Supply chain issues continue to drive networking equipment prices up and impact delivery schedules but despite them, Extreme Networks has reported solid product revenue.
Extreme said its Q3 results were its fifth consecutive quarter of double-digit product revenue growth — US$285.5 million, up 13 per cent year-over-year — driven by sales in its cloud, universal-switching platforms, and Wi-Fi 6E access points.
Competitor Juniper Networks reported solid results this week, too, saying it had a fourth consecutive quarter of double-digit year over year growth in cloud, but also enterprise business growth of nearly 20 per cent year-over-year.
While Extreme's results are solid, its backlog of orders is growing substantially, up $130 million just in Q3, with a total backlog of $425 million, largely due toindustry-wide semiconductor supply-chain issues. More than half of that consists of the company's latest generation products, according to Extreme's president and CEO Ed Meyercord.
The supply chain is hitting other networking vendors, too. For example, Cisco reported a backlog of nearly $14 billion last quarter, and Juniper said a couple of months ago it had a “record level of more than $1.8 billion” in backlogs.
For Extreme, getting parts other than processors has also become harder.
"The industry-wide global supply-chain environment became more challenging this quarter due to constraints on secondary and tertiary component supply, such as power supply components," Meyercord said. “Our lead times are as good and competitive or better than the rest of the industry and that backlog piece is committed orders. They’re not going away.”
Exreme's non-hardware products are also affected, with a "significant backlog of subscriptions and service revenue that will be recognised when supply chain constraints ease," he said.

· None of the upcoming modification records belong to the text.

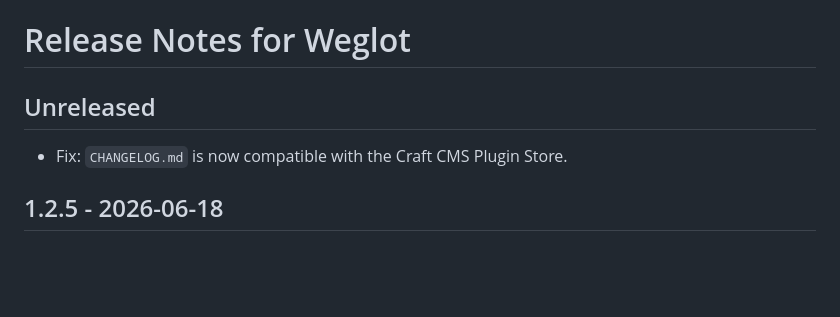
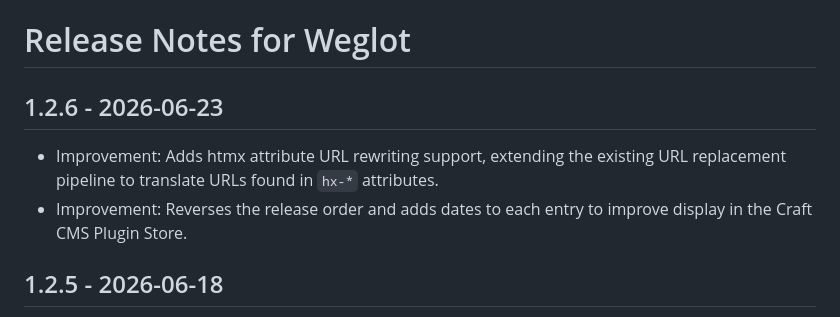
Before and after one commit to weglot/translate-craftcms, a Markdown page: CHANGELOG.md, the part around the change. GitHub-like rendering; blank space fills up the shorter version.

```diff
--- a/CHANGELOG.md
+++ b/CHANGELOG.md
@@ -1,8 +1,9 @@
 # Release Notes for Weglot
 
-## Unreleased
+## 1.2.6 - 2026-06-23
 
-- Fix: `CHANGELOG.md` is now compatible with the Craft CMS Plugin Store.
+- Improvement: Adds htmx attribute URL rewriting support, extending the existing URL replacement pipeline to translate URLs found in `hx-*` attributes.
+- Improvement: Reverses the release order and adds dates to each entry to improve display in the Craft CMS Plugin Store.
 
 ## 1.2.5 - 2026-06-18
 
```
Also changed, not shown: CLAUDE.md (+59 -6 lines).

Price increases too have affected prices that customers pay, "which has helped us offset the increased cost to supply chain,” Extreme’s CFO Remi Thomas said during the company’s financial analysts call.
While the fiscal challenges will likely continue for the foreseeable future, Extreme is looking to further pursue 5G, Wi-Fi 6E, and managing cloud resources.
The vendor says it has been working with an unnamed service provider to explore the use of 5G services at the WAN edge utilising Extreme's Cloud Native Infrastructure Solutions platform. CNIS targets 5G core networks and setting up networked, containerised applications.
“A lot of their customers are moving from proof-of-concept with 5G into real live projects, so we see a lot of growth opportunity there,” Meyercord said.
Meyercord also said using 5G as a private enterprise offering is also something his company is developing. In March it teamed with Cradlepoint to develop LTE, 5G, and Wi-Fi 6/6E technology. Cradlepoint has been owned by Ericsson since 2020.
“A lot of our partners are putting Extreme together with Cradlepoint for 5G access and cellular access out at the WAN edge,” Meyercord said. “A lot of people especially in the public sector, are looking at that solution, and that’s something we are active with.”
He said that within just two quarters, Wi-Fi 6 and 6E have become 10 per cent of Extreme's bookings, signifying a fast adoption curve by customers.
Extreme has been listed as a leader in the Gartner Maguc Quadrant for wired and wireless infrastrure for the past four years. Its 4000 Series wireless access points support Wi-Fi 5, Wi-Fi 6, and Wi-Fi 6E standards.
As for data centre management, the vendor’s cloud-based wireless and wired network-management offering, ExtremeCloud IQ (XIQ) and its CoPilot AI-based management tool will be up graded to add data-analytics, machine-learning, and AI capabilities, he said.
“The more you put the cloud, the more powerful it is,” Meyercord said. “We’re investing in kind of the data analytics side of the equation and kind of this end-to-end data centre and all the way to the edge and out of the wide area network and branch.”
As the network becomes more intelligent, businesses can use information it gathers to feed into other systems, he said, "And that is the next frontier."